**WORK ORDER:** The task calls for an exact copy of the records, without any images.
──────── INPUT FOR THIS TASK
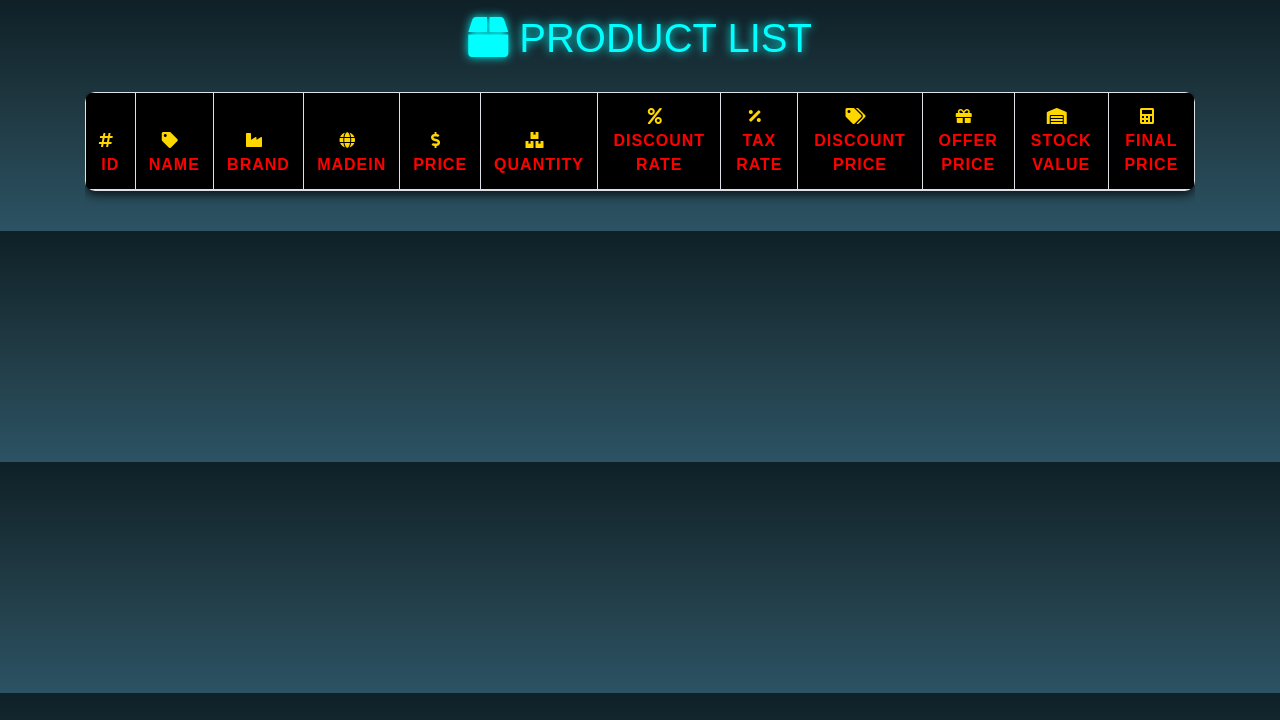
Repository: Ravi-kishor-09/Ravi-projects
Page: http://localhost/product-list
These files come from the project's save history. The page is drawn as it stood at one moment and after the next save; the edit follows.
The browser window is 1280 px wide. The pictures show the whole page.
The page is this project's Thymeleaf template; nobody is signed in. The template is opened directly, without the code that normally fills it, so the values that code supplies are empty.

Above is the page before, as saved 2024-12-20 19:27:48.

### spring1/src/main/resources/templates/product-list.html
<!DOCTYPE html>
<html lang="en">
<head>
    <meta charset="UTF-8">
    <meta name="viewport" content="width=device-width, initial-scale=1.0">
    <title>Product List</title>
    <!-- Bootstrap CSS -->
    <link href="https://maxcdn.bootstrapcdn.com/bootstrap/4.5.2/css/bootstrap.min.css" rel="stylesheet">
    <!-- Font Awesome for Icons -->
    <link href="https://cdnjs.cloudflare.com/ajax/libs/font-awesome/5.15.4/css/all.min.css" rel="stylesheet">
    <style>
        /* General Styles */
        body {
            background: linear-gradient(to bottom, #0f2027, #203a43, #2c5364);
            color: white;
            font-family: 'Arial', sans-serif;
        }
        h1 {
            color: aqua;
            margin-bottom: 20px;
            text-shadow: 0 0 10px aqua;
            animation: text-jump 2s infinite;
        }
        @keyframes text-jump {
            0%, 100% { transform: translateY(0); }
            50% { transform: translateY(-10px); }
        }

        /* Table Styles */
        table {
            background-color: rgba(0, 0, 0, 0.8);
            border-radius: 10px;
            overflow: hidden;
            box-shadow: 0 4px 10px rgba(0, 0, 0, 0.7);
        }
        thead th {
            background: linear-gradient(90deg, rgb(0, 0, 0), rgb(0, 0, 0));
            color: rgb(255, 0, 0);
            font-weight:bolder;
            text-transform: uppercase;
            letter-spacing: 1px;
        }
        tbody td {
            color: #d4f3ef;
        }
        tbody tr {
            transition: background-color 0.3s, transform 0.3s;
        }
        tbody tr:hover {
            background: #333;
            transform: scale(1.02);
            cursor: pointer;
        }

        /* Column Icons */
        .icon {
            color: gold;
            margin-right: 8px;
        }

        /* Button and Interaction Styles */
        .btn {
            border: none;
            color: white;
            background: linear-gradient(90deg, #56ab2f, #a8e063);
            padding: 8px 15px;
            border-radius: 20px;
            transition: all 0.3s ease-in-out;
        }
        .btn:hover {
            background: linear-gradient(90deg, #a8e063, #56ab2f);
            box-shadow: 0 0 10px #a8e063;
        }

        /* Row Glow Effect */
        tbody tr:hover td {
            text-shadow: 0 0 8px #39ff14;
        }

        /* Responsive Styles */
        @media (max-width: 768px) {
            h1 {
                font-size: 1.5rem;
            }
            table {
                font-size: 0.9rem;
            }
        }
    </style>
</head>
<body>
    <div class="container text-center py-4">
        <h1><i class="fas fa-box"></i> PRODUCT LIST</h1>
        <div class="table-responsive">
            <table class="table table-bordered table-hover">
                <thead>
                    <tr>
                        <th><i class="fas fa-hashtag icon"></i>Id</th>
                        <th><i class="fas fa-tag icon"></i>Name</th>
                        <th><i class="fas fa-industry icon"></i>Brand</th>
                        <th><i class="fas fa-globe icon"></i>MadeIn</th>
                        <th><i class="fas fa-dollar-sign icon"></i>Price</th>
                        <th><i class="fas fa-boxes icon"></i>Quantity</th>
                        <th><i class="fas fa-percent icon"></i>Discount Rate</th>
                        <th><i class="fas fa-percentage icon"></i>Tax Rate</th>
                        <th><i class="fas fa-tags icon"></i>Discount Price</th>
                        <th><i class="fas fa-gift icon"></i>Offer Price</th>
                        <th><i class="fas fa-warehouse icon"></i>Stock Value</th>
                        <th><i class="fas fa-calculator icon"></i>Final Price</th>
                    </tr>
                </thead>
                <tbody>
                    <tr th:each="product : ${products}">
                        <td th:text="${product.Id}"></td>
                        <td th:text="${product.Name}"></td>
                        <td th:text="${product.Brand}"></td>
                        <td th:text="${product.MadeIn}"></td>
                        <td th:text="${product.price}"></td>
                        <td th:text="${product.Quantity}"></td>
                        <td th:text="${product.discountRate}"></td>
                        <td th:text="${product.taxRate}"></td>
                        <td th:text="${product.discountprice}"></td>
                        <td th:text="${product.offerprice}"></td>
                        <td th:text="${product.stockvalue}"></td>
                        <td th:text="${product.finalprice}"></td>
                    </tr>

                </tbody>
            </table>
        </div>
    </div>
</body>
</html>

After the next save:
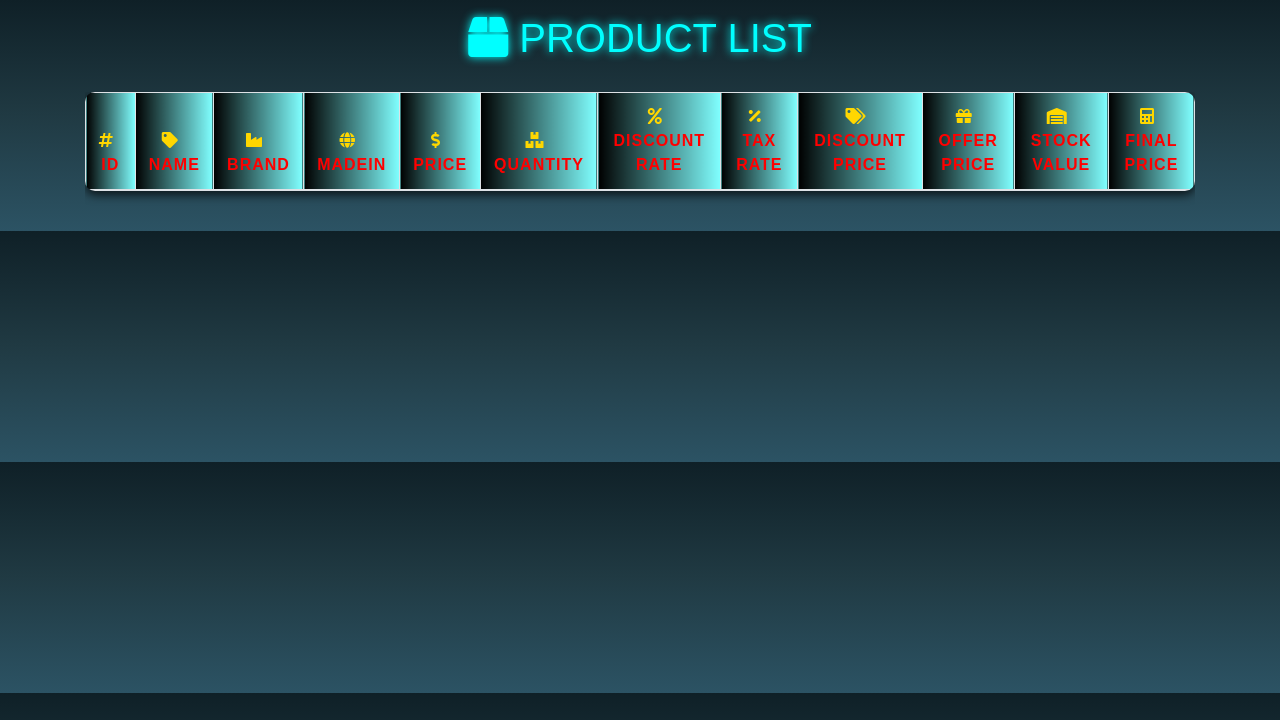
Saved 17 s later.
--- a/spring1/src/main/resources/templates/product-list.html
+++ b/spring1/src/main/resources/templates/product-list.html
@@ -34,7 +34,7 @@
             box-shadow: 0 4px 10px rgba(0, 0, 0, 0.7);
         }
         thead th {
-            background: linear-gradient(90deg, rgb(0, 0, 0), rgb(0, 0, 0));
+            background: linear-gradient(90deg, rgb(0, 0, 0), rgb(128, 255, 255));
             color: rgb(255, 0, 0);
             font-weight:bolder;
             text-transform: uppercase;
────────────────
**ANSWER BOX:**
Repository: Ravi-kishor-09/Ravi-projects
Page: http://localhost/product-list
These files come from the project's save history. The page is drawn as it stood at one moment and after the next save; the edit follows.
The browser window is 1280 px wide. The pictures show the whole page.
The page is this project's Thymeleaf template; nobody is signed in. The template is opened directly, without the code that normally fills it, so the values that code supplies are empty.

Above is the page before, as saved 2024-12-20 19:27:48.

### spring1/src/main/resources/templates/product-list.html
<!DOCTYPE html>
<html lang="en">
<head>
    <meta charset="UTF-8">
    <meta name="viewport" content="width=device-width, initial-scale=1.0">
    <title>Product List</title>
    <!-- Bootstrap CSS -->
    <link href="https://maxcdn.bootstrapcdn.com/bootstrap/4.5.2/css/bootstrap.min.css" rel="stylesheet">
    <!-- Font Awesome for Icons -->
    <link href="https://cdnjs.cloudflare.com/ajax/libs/font-awesome/5.15.4/css/all.min.css" rel="stylesheet">
    <style>
        /* General Styles */
        body {
            background: linear-gradient(to bottom, #0f2027, #203a43, #2c5364);
            color: white;
            font-family: 'Arial', sans-serif;
        }
        h1 {
            color: aqua;
            margin-bottom: 20px;
            text-shadow: 0 0 10px aqua;
            animation: text-jump 2s infinite;
        }
        @keyframes text-jump {
            0%, 100% { transform: translateY(0); }
            50% { transform: translateY(-10px); }
        }

        /* Table Styles */
        table {
            background-color: rgba(0, 0, 0, 0.8);
            border-radius: 10px;
            overflow: hidden;
            box-shadow: 0 4px 10px rgba(0, 0, 0, 0.7);
        }
        thead th {
            background: linear-gradient(90deg, rgb(0, 0, 0), rgb(0, 0, 0));
            color: rgb(255, 0, 0);
            font-weight:bolder;
            text-transform: uppercase;
            letter-spacing: 1px;
        }
        tbody td {
            color: #d4f3ef;
        }
        tbody tr {
            transition: background-color 0.3s, transform 0.3s;
        }
        tbody tr:hover {
            background: #333;
            transform: scale(1.02);
            cursor: pointer;
        }

        /* Column Icons */
        .icon {
            color: gold;
            margin-right: 8px;
        }

        /* Button and Interaction Styles */
        .btn {
            border: none;
            color: white;
            background: linear-gradient(90deg, #56ab2f, #a8e063);
            padding: 8px 15px;
            border-radius: 20px;
            transition: all 0.3s ease-in-out;
        }
        .btn:hover {
            background: linear-gradient(90deg, #a8e063, #56ab2f);
            box-shadow: 0 0 10px #a8e063;
        }

        /* Row Glow Effect */
        tbody tr:hover td {
            text-shadow: 0 0 8px #39ff14;
        }

        /* Responsive Styles */
        @media (max-width: 768px) {
            h1 {
                font-size: 1.5rem;
            }
            table {
                font-size: 0.9rem;
            }
        }
    </style>
</head>
<body>
    <div class="container text-center py-4">
        <h1><i class="fas fa-box"></i> PRODUCT LIST</h1>
        <div class="table-responsive">
            <table class="table table-bordered table-hover">
                <thead>
                    <tr>
                        <th><i class="fas fa-hashtag icon"></i>Id</th>
                        <th><i class="fas fa-tag icon"></i>Name</th>
                        <th><i class="fas fa-industry icon"></i>Brand</th>
                        <th><i class="fas fa-globe icon"></i>MadeIn</th>
                        <th><i class="fas fa-dollar-sign icon"></i>Price</th>
                        <th><i class="fas fa-boxes icon"></i>Quantity</th>
                        <th><i class="fas fa-percent icon"></i>Discount Rate</th>
                        <th><i class="fas fa-percentage icon"></i>Tax Rate</th>
                        <th><i class="fas fa-tags icon"></i>Discount Price</th>
                        <th><i class="fas fa-gift icon"></i>Offer Price</th>
                        <th><i class="fas fa-warehouse icon"></i>Stock Value</th>
                        <th><i class="fas fa-calculator icon"></i>Final Price</th>
                    </tr>
                </thead>
                <tbody>
                    <tr th:each="product : ${products}">
                        <td th:text="${product.Id}"></td>
                        <td th:text="${product.Name}"></td>
                        <td th:text="${product.Brand}"></td>
                        <td th:text="${product.MadeIn}"></td>
                        <td th:text="${product.price}"></td>
                        <td th:text="${product.Quantity}"></td>
                        <td th:text="${product.discountRate}"></td>
                        <td th:text="${product.taxRate}"></td>
                        <td th:text="${product.discountprice}"></td>
                        <td th:text="${product.offerprice}"></td>
                        <td th:text="${product.stockvalue}"></td>
                        <td th:text="${product.finalprice}"></td>
                    </tr>

                </tbody>
            </table>
        </div>
    </div>
</body>
</html>

After the next save:
Saved 17 s later.
--- a/spring1/src/main/resources/templates/product-list.html
+++ b/spring1/src/main/resources/templates/product-list.html
@@ -34,7 +34,7 @@
             box-shadow: 0 4px 10px rgba(0, 0, 0, 0.7);
         }
         thead th {
-            background: linear-gradient(90deg, rgb(0, 0, 0), rgb(0, 0, 0));
+            background: linear-gradient(90deg, rgb(0, 0, 0), rgb(128, 255, 255));
             color: rgb(255, 0, 0);
             font-weight:bolder;
             text-transform: uppercase;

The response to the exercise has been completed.